Task objective: Locate each line of the material that contains "online", then return it.

Data for this exercise:
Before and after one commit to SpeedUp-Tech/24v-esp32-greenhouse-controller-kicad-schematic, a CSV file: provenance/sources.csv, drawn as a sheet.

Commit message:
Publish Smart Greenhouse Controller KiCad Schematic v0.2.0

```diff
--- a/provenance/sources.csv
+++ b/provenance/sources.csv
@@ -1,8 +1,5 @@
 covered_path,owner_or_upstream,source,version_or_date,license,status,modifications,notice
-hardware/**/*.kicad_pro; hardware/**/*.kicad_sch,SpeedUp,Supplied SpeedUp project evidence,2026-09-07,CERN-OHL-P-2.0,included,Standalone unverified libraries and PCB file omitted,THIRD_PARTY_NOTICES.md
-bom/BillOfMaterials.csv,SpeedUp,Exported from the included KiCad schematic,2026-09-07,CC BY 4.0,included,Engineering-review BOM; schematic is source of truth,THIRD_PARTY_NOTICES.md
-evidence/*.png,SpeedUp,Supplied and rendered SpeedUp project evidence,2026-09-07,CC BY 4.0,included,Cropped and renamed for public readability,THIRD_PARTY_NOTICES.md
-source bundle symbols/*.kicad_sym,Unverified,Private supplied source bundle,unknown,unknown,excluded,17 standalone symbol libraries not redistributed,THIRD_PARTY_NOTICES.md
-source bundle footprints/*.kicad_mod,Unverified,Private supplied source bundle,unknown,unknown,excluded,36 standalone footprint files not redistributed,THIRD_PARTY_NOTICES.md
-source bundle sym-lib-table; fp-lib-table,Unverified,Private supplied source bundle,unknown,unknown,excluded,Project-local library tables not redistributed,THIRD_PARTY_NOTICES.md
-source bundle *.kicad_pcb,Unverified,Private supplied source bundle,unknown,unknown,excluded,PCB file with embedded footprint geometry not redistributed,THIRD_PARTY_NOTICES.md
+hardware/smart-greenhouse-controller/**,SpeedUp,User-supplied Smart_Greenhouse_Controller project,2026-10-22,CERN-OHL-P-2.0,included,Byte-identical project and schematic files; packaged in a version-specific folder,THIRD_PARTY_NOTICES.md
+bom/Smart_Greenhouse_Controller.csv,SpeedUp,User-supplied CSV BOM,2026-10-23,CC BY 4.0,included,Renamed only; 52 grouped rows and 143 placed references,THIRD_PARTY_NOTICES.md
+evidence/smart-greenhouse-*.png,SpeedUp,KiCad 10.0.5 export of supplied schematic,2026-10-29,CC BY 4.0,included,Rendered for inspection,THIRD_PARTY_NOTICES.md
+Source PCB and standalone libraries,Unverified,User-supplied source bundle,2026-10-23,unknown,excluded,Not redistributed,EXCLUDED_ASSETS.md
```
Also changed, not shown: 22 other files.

==

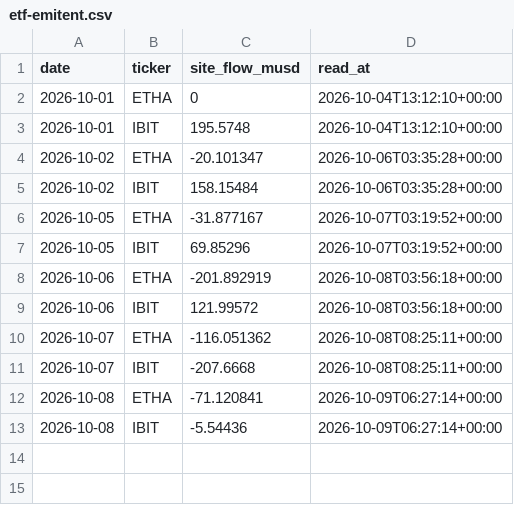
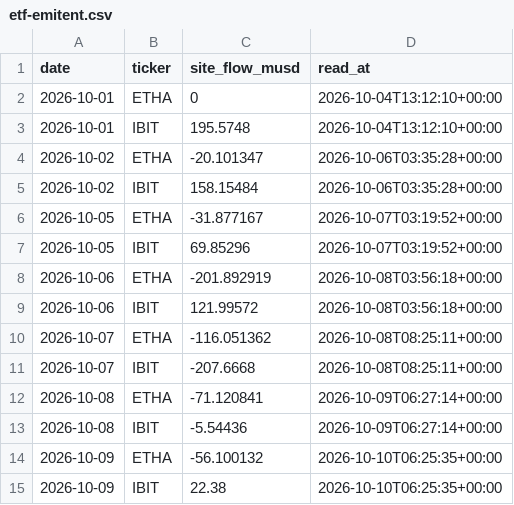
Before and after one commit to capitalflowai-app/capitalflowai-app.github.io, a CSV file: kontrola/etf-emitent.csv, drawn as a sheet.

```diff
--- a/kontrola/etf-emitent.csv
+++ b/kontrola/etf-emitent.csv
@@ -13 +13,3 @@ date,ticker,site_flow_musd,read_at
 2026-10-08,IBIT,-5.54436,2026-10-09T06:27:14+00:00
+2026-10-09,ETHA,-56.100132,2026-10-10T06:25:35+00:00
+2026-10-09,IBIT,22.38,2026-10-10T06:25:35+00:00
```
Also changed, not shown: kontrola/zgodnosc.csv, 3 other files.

--

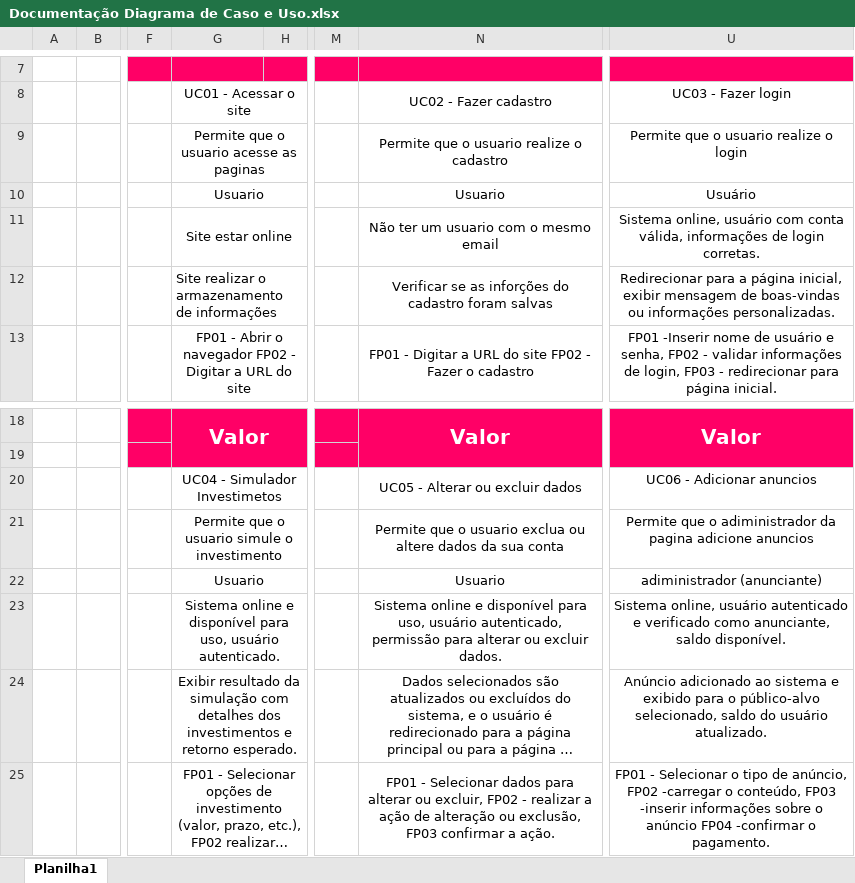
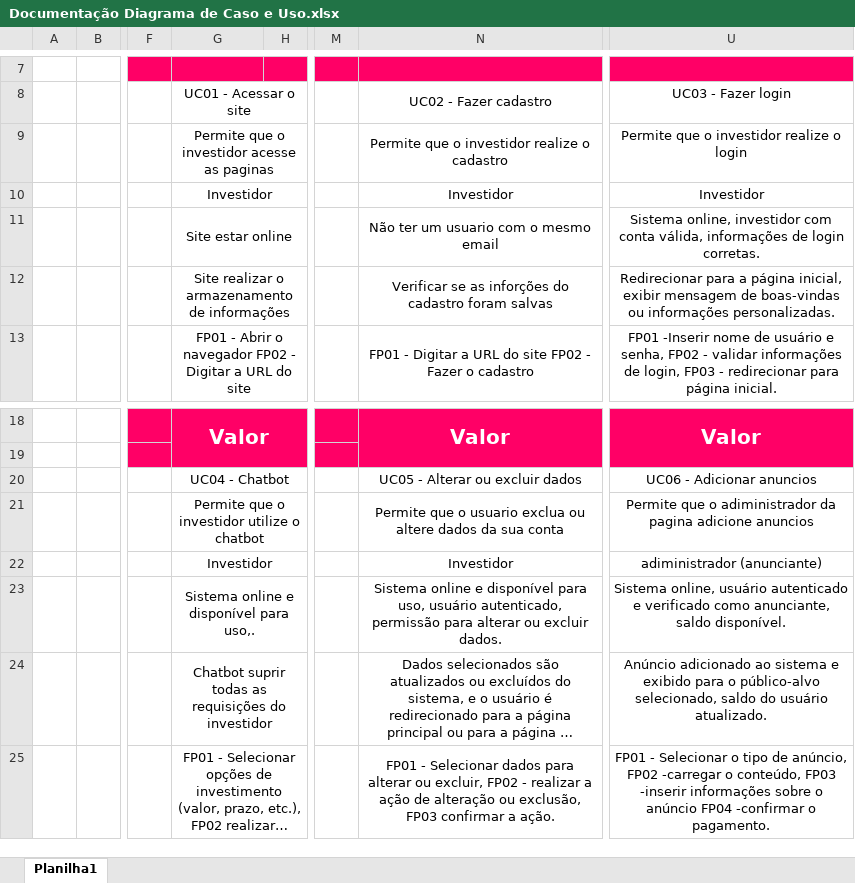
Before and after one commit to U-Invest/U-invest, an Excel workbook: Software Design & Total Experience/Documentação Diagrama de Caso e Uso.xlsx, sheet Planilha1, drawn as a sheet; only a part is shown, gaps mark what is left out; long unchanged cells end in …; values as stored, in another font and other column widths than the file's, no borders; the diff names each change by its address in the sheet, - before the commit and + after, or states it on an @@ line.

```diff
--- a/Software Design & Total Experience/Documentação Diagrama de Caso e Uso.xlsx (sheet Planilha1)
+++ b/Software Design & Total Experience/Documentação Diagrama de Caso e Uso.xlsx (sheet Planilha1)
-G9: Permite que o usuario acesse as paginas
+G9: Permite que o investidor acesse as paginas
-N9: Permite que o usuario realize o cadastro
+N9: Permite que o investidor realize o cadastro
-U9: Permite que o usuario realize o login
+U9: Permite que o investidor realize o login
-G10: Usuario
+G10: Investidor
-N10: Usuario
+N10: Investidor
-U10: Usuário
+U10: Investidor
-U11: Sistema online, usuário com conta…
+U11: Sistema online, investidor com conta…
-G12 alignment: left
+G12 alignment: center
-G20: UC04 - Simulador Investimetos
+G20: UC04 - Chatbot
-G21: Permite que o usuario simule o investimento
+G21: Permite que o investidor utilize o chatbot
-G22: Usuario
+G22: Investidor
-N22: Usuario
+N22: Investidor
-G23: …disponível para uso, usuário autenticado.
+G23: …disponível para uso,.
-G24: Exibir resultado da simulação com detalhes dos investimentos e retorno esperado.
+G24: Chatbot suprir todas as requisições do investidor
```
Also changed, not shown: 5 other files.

Task response:
-U11: Sistema online, usuário com conta…
+U11: Sistema online, investidor com conta…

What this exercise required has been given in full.